Speaking at the International Nematology Congress in Cape Town, Chair in Biosecurity and Food Security, Professor Shashi Sharma, said that soil dwelling microscopic worms or nematodes are causing over $100 billion worth of crop losses per year.
“Soil appears to be one of the major culprits for introduction and spread of plant parasitic nematodes with inadequate attention being given to the consequences of soil dissemination,” Professor Sharma said.
“International reports indicate that dust and dirt samples taken from shipping container surfaces contain live nematodes. This is a worrying statistic when you know that small quantities of soil can slip through visual inspections as they cross borders.
“For example, even clean looking shipping container surfaces may have about 20gm of dust on them, which even if a country has restrictions on the importations of soil, is unlikely to be noticed when performing visual inspections. But when you consider that hundreds of thousands of containers could be imported, that would equate to tonnes of undetected soil potentially infested with nematodes.”
Professor Sharma pointed out that not only has the movement of goods around the world increased but people movement has increased exponentially.
“The need to prevent inadvertent nematode dispersal and spread is paramount when you consider the impact of losing a multitude of crops,” he said.
“We have seven billion people in this world yet we are able to feed only five billion.
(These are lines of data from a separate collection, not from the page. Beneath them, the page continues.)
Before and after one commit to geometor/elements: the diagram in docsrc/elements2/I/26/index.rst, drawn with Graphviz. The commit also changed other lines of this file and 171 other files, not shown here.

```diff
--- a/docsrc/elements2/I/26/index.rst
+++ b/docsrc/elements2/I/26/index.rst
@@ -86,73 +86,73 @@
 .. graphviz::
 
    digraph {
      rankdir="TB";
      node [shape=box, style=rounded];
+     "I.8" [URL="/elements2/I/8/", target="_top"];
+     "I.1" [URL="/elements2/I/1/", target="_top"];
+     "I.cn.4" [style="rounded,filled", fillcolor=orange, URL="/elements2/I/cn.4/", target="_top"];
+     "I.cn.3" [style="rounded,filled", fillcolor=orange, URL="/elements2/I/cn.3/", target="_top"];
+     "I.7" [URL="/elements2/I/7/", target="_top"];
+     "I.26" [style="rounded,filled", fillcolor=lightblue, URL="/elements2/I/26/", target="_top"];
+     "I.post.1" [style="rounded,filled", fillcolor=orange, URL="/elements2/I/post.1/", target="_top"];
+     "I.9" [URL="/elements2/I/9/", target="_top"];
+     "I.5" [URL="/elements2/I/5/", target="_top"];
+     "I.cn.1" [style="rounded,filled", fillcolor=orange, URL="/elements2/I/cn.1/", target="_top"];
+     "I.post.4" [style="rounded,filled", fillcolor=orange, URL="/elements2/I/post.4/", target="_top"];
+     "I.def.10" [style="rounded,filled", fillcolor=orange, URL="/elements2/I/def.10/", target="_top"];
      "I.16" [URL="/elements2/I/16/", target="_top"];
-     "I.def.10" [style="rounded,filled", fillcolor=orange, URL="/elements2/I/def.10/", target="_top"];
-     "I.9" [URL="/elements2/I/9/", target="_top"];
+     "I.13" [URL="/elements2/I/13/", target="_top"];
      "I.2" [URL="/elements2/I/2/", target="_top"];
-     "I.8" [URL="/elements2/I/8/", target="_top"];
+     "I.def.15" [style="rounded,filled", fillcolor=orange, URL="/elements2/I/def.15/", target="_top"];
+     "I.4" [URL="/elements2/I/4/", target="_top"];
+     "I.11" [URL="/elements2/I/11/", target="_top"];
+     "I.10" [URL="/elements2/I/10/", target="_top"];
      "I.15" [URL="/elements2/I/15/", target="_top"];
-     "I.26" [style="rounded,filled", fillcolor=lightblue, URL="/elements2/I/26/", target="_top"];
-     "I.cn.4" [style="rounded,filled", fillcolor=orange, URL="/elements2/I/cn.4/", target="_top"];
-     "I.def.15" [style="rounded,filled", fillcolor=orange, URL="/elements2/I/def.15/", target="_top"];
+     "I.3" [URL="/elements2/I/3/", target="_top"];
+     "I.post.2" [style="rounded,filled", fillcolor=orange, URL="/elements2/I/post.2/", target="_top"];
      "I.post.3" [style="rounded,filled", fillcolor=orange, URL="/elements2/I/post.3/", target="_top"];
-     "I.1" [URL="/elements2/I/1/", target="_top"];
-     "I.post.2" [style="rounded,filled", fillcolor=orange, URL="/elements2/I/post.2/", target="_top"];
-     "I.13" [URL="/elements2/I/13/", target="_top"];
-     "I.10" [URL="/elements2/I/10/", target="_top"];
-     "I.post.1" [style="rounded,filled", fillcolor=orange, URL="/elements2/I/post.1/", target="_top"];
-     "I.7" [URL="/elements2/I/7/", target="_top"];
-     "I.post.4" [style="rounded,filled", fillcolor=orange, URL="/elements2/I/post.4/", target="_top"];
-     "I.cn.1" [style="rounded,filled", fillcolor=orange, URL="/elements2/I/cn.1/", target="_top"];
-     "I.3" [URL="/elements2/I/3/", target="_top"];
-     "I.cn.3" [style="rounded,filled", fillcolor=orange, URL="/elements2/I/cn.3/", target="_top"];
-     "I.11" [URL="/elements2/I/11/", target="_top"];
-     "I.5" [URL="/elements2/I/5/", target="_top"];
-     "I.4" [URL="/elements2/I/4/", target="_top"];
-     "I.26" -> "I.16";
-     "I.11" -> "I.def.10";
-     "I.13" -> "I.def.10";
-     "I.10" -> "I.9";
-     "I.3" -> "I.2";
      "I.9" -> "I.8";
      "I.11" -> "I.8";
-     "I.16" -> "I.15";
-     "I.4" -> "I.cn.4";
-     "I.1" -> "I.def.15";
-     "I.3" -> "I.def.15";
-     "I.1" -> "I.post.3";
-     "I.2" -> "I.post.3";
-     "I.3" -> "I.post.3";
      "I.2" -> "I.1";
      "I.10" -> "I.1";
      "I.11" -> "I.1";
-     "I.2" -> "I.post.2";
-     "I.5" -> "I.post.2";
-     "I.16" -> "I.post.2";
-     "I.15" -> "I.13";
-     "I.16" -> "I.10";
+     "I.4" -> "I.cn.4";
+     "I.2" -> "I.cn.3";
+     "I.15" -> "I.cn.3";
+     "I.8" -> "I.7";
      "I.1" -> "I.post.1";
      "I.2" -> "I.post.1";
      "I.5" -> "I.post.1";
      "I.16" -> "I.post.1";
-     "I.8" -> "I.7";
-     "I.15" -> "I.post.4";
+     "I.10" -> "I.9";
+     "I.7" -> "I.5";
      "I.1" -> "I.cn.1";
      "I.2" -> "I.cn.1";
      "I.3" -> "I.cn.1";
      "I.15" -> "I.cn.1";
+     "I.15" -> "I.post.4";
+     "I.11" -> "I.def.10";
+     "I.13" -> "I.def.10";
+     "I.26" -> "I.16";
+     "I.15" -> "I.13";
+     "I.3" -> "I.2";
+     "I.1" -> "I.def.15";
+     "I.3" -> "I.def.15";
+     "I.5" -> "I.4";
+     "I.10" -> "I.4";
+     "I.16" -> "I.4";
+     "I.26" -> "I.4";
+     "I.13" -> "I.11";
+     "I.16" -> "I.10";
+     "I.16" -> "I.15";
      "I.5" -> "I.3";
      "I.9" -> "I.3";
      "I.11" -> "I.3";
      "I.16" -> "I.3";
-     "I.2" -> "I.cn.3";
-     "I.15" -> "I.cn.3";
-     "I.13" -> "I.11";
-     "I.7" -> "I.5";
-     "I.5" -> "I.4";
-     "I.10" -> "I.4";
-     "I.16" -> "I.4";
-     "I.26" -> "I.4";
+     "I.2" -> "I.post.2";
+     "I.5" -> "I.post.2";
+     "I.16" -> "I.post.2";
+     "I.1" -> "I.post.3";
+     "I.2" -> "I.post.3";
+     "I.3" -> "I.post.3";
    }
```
The other two billion are either not getting enough nutritious food or are starving.
“We can’t afford to suffer food losses noting that our population will be over nine billion in less than 40 years. To feed nine billion we will need to produce more food than we did in the last 10,000 years.”
Professor Sharma said nematode quarantine and biosecurity capabilities are generally lacking in many countries particularly in the food insecure developing countries. These countries are at a high risk of incursions of plant-parasitic nematodes and consequent crop damage.
“All countries need pest risk management plans that not only contain strategies to prevent nematodes entering their borders, but plans to eradicate the nematodes that do make it through,” Professor Sharma said.
“Nematode quarantines and stringent regulatory measures play a role in preventing, containing and slowing the spread of some highly damaging nematode species but now a border approach alone is inadequate to safeguard our crops,” he said.
Professor Sharma said we must maintain world soil restrictions and stop nematode infested soil transfer where possible.
“If soil infested with nematodes is detected at a border then countries need to employ one of three strategies, export the commodity or equipment containing the soil back to the country of origin, destroy it or treat it,” he said.
“Australia has one of the best biosecurity systems in the world. Developing countries can learn from Australia’s biosecurity system.”
Professor Sharma was awarded a gold medal of appreciation for his outstanding contributions and commendable service by the President of International Federation of Nematology Societies at the meeting of the Afro-Asian Society of Nematologists at the Congress which was held in May. He was also nominated as the Vice President of the Afro-Asian Society of Nematologists.